WORK TASK: Copy, from the material below, every line in which the word "Open" can be found.

DATA FOR PROCESSING:
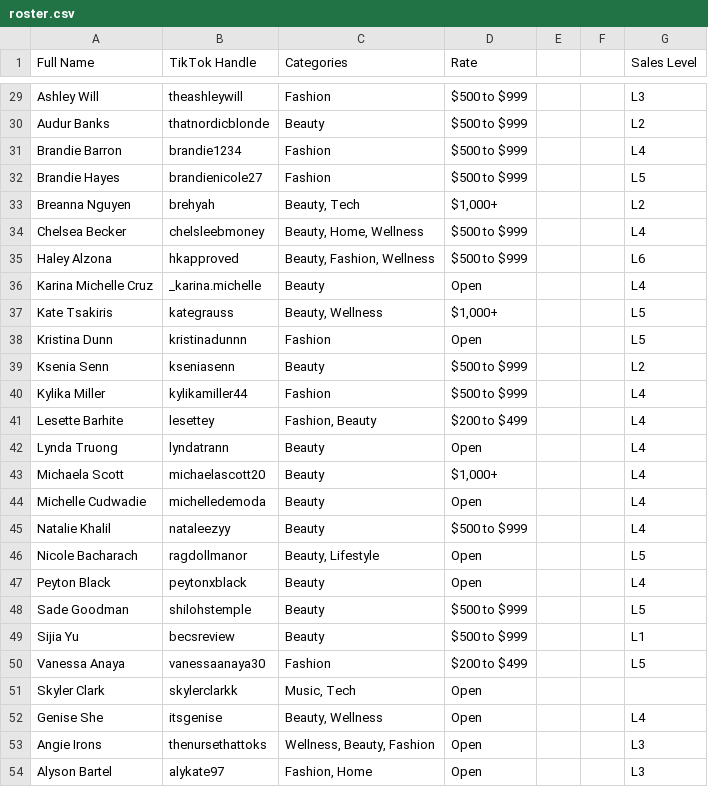
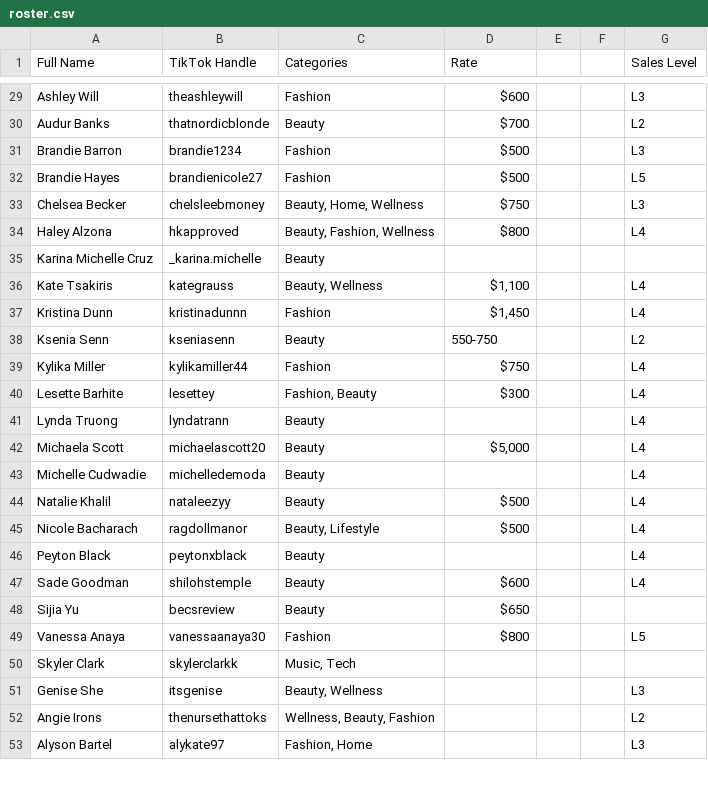
Before and after one commit to ceyre-boop/TABOOST-TALENT_ROSTER, a CSV file: data/roster.csv, drawn as a sheet; only a part is shown, gaps mark what is left out; removed rows and columns are numbered as before the commit, all else as after; the diff covers the shown part only; the diff names each change by its address in the sheet, - before the commit and + after, or states it on an @@ line.

Commit message:
Fix roster: map sheet columns correctly (handle from col I, not email)
The Apps Script pushed the raw Roster tab, but the page reads
r[1] as the TikTok handle and r[6] as sales level. Raw col 1 is
Email, so only the 22 rows carrying an email survived the
!name||!handle guard, and those rendered emails as handles --
breaking both the local avatar lookup and the unavatar fallback.

Remaps to the 7-column contract. 95 cards, all with cached
avatars. Drops brehyah and ohsoitsjocelynbeauty (no longer on
the sheet).

```diff
--- a/data/roster.csv
+++ b/data/roster.csv
-D29 (Rate): $500 to $999
+D29 (Rate): $600
-D30 (Rate): $500 to $999
+D30 (Rate): $700
-D31:D32 (Rate): $500 to $999
+D31:D32 (Rate): $500
-G31 (Sales Level): L4
+G31 (Sales Level): L3
-row 33: Breanna Nguyen | brehyah | Beauty, Tech | $1,000+ |  |  | L2
-D33 (Rate): $500 to $999
+D33 (Rate): $750
-G33 (Sales Level): L4
+G33 (Sales Level): L3
-D34 (Rate): $500 to $999
+D34 (Rate): $800
-G34 (Sales Level): L6
+G34 (Sales Level): L4
-D35 (Rate): Open
+D35 (Rate): (empty)
-G35 (Sales Level): L4
+G35 (Sales Level): (empty)
-D36 (Rate): $1,000+
+D36 (Rate): $1,100
-G36:G37 (Sales Level): L5
+G36:G37 (Sales Level): L4
-D37 (Rate): Open
+D37 (Rate): $1,450
-D38 (Rate): $500 to $999
+D38 (Rate): 550-750
-D39 (Rate): $500 to $999
+D39 (Rate): $750
-D40 (Rate): $200 to $499
+D40 (Rate): $300
-D41 (Rate): Open
+D41 (Rate): (empty)
-D42 (Rate): $1,000+
+D42 (Rate): $5,000
-D43 (Rate): Open
+D43 (Rate): (empty)
-D44 (Rate): $500 to $999
+D44 (Rate): $500
-D45 (Rate): Open
+D45 (Rate): $500
-G45 (Sales Level): L5
+G45 (Sales Level): L4
-D46 (Rate): Open
+D46 (Rate): (empty)
-D47 (Rate): $500 to $999
+D47 (Rate): $600
-G47 (Sales Level): L5
+G47 (Sales Level): L4
-D48 (Rate): $500 to $999
+D48 (Rate): $650
-G48 (Sales Level): L1
+G48 (Sales Level): (empty)
-D49 (Rate): $200 to $499
+D49 (Rate): $800
-D50:D53 (Rate): Open
+D50:D53 (Rate): (empty)
-G51 (Sales Level): L4
+G51 (Sales Level): L3
-G52 (Sales Level): L3
+G52 (Sales Level): L2
```
Also changed, not shown: 1 added row, 2 removed rows and 92 edited cells elsewhere in this file.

ANSWER SECTION:
-D35 (Rate): Open
-D37 (Rate): Open
-D41 (Rate): Open
-D43 (Rate): Open
-D45 (Rate): Open
-D46 (Rate): Open
-D50:D53 (Rate): Open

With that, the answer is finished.